Your task: Everything in the entries is to be written out exactly, except for the pictures.

Data provided:
━━━━━━━━━━━━━━━━━━━━

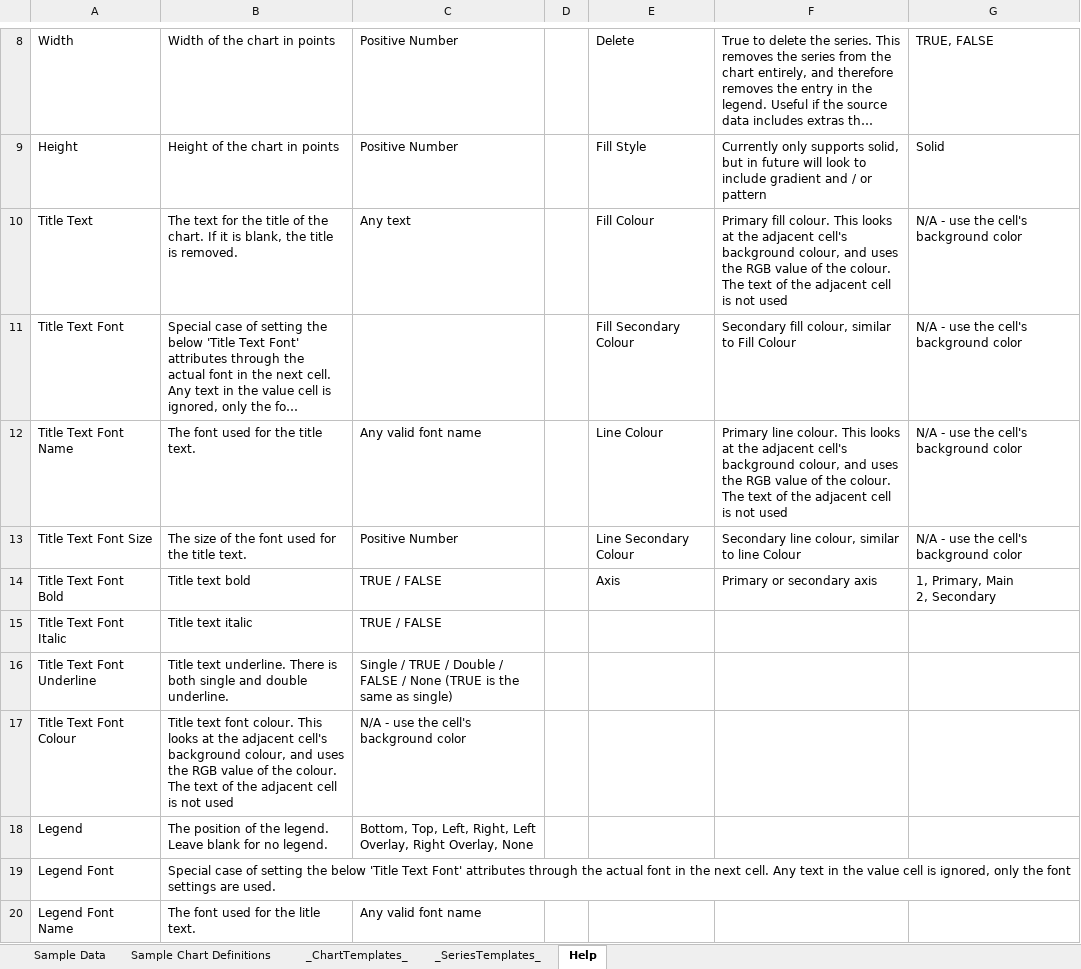
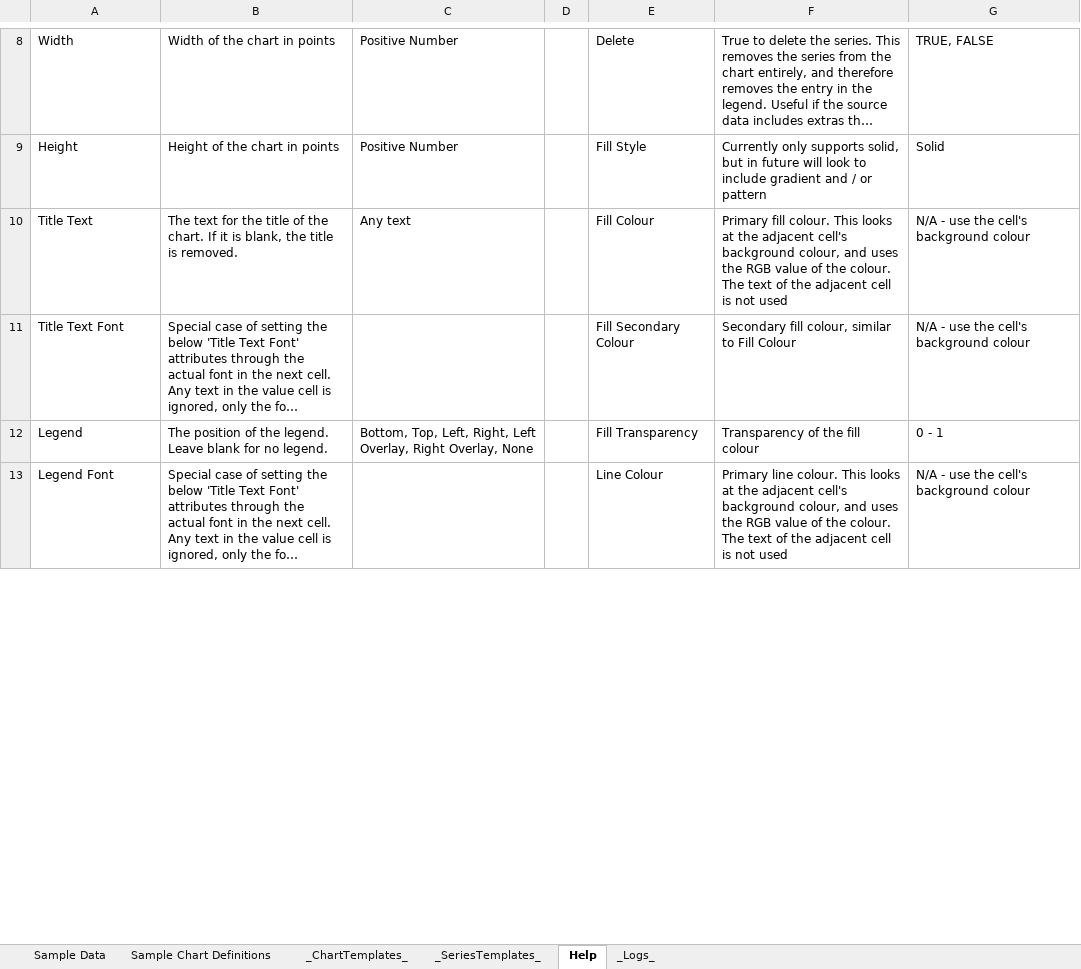
Before and after one commit to kelspetter/Showcase, an Excel workbook: Excel Chart Macro/Excel Chart Macro.xlsm, sheet Help, drawn as a sheet; only a part is shown, gaps mark what is left out; long unchanged cells end in …; values as stored, in another font and other column widths than the file's, no borders; table styles not drawn; removed rows and columns are numbered as before the commit, all else as after; ↵ is a line break in a cell; the diff covers the shown part only; the diff names each change by its address in the sheet, - before the commit and + after, or states it on an @@ line.

```diff
--- a/Excel Chart Macro/Excel Chart Macro.xlsm (sheet Help)
+++ b/Excel Chart Macro/Excel Chart Macro.xlsm (sheet Help)
+sheet tab: _Logs_
-G10:G11: N/A - use the cell's background color
+G10:G11: N/A - use the cell's background colour
-row 12: Title Text Font Name | The font used for the title text. | Any valid font name |  | Line Colour | Primary line colour. This looks at the adjacent cell's background colour, and uses the RGB value of the colour. The text of the adjacent cell is not used | N/A - use the cell's background color
-row 13: Title Text Font Size | The size of the font used for the title text. | Positive Number |  | Line Secondary Colour | Secondary line colour, similar to line Colour | N/A - use the cell's background color
-row 14: Title Text Font Bold | Title text bold | TRUE / FALSE |  | Axis | Primary or secondary axis | 1, Primary, Main ↵ 2, Secondary
-row 15: Title Text Font Italic | Title text italic | TRUE / FALSE
-row 16: Title Text Font Underline | Title text underline. There is both single and double underline. | Single / TRUE / Double / FALSE / None (TRUE is the same as single)
-row 17: Title Text Font Colour | Title text font colour. This looks at the adjacent cell's background colour, and uses the RGB value of the colour. The text of the adjacent cell is not used | N/A - use the cell's background color
-E12: (empty)
+E12: Fill Transparency
-F12: (empty)
+F12: Transparency of the fill colour
-G12: (empty)
+G12: 0 - 1
-E13: (empty)
+E13: Line Colour
-F13: (empty)
+F13: Primary line colour. This looks at the adjacent cell's background colour, and uses the RGB value of the colour. The text of the adjacent cell is not used
-G13: (empty)
+G13: N/A - use the cell's background colour
-row 20: Legend Font Name | The font used for the litle text. | Any valid font name
```
Also changed, not shown: 26 added rows, 5 removed rows and 12 edited cells elsewhere in this sheet, sheet _SeriesTemplates_, sheet Sample Chart Definitions, sheet _ChartTemplates_, charts or pictures.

━━━━━━━━━━━━━━━━━━━━

Answer area:
Before and after one commit to kelspetter/Showcase, an Excel workbook: Excel Chart Macro/Excel Chart Macro.xlsm, sheet Help, drawn as a sheet; only a part is shown, gaps mark what is left out; long unchanged cells end in …; values as stored, in another font and other column widths than the file's, no borders; table styles not drawn; removed rows and columns are numbered as before the commit, all else as after; ↵ is a line break in a cell; the diff covers the shown part only; the diff names each change by its address in the sheet, - before the commit and + after, or states it on an @@ line.

```diff
--- a/Excel Chart Macro/Excel Chart Macro.xlsm (sheet Help)
+++ b/Excel Chart Macro/Excel Chart Macro.xlsm (sheet Help)
+sheet tab: _Logs_
-G10:G11: N/A - use the cell's background color
+G10:G11: N/A - use the cell's background colour
-row 12: Title Text Font Name | The font used for the title text. | Any valid font name |  | Line Colour | Primary line colour. This looks at the adjacent cell's background colour, and uses the RGB value of the colour. The text of the adjacent cell is not used | N/A - use the cell's background color
-row 13: Title Text Font Size | The size of the font used for the title text. | Positive Number |  | Line Secondary Colour | Secondary line colour, similar to line Colour | N/A - use the cell's background color
-row 14: Title Text Font Bold | Title text bold | TRUE / FALSE |  | Axis | Primary or secondary axis | 1, Primary, Main ↵ 2, Secondary
-row 15: Title Text Font Italic | Title text italic | TRUE / FALSE
-row 16: Title Text Font Underline | Title text underline. There is both single and double underline. | Single / TRUE / Double / FALSE / None (TRUE is the same as single)
-row 17: Title Text Font Colour | Title text font colour. This looks at the adjacent cell's background colour, and uses the RGB value of the colour. The text of the adjacent cell is not used | N/A - use the cell's background color
-E12: (empty)
+E12: Fill Transparency
-F12: (empty)
+F12: Transparency of the fill colour
-G12: (empty)
+G12: 0 - 1
-E13: (empty)
+E13: Line Colour
-F13: (empty)
+F13: Primary line colour. This looks at the adjacent cell's background colour, and uses the RGB value of the colour. The text of the adjacent cell is not used
-G13: (empty)
+G13: N/A - use the cell's background colour
-row 20: Legend Font Name | The font used for the litle text. | Any valid font name
```
Also changed, not shown: 26 added rows, 5 removed rows and 12 edited cells elsewhere in this sheet, sheet _SeriesTemplates_, sheet Sample Chart Definitions, sheet _ChartTemplates_, charts or pictures.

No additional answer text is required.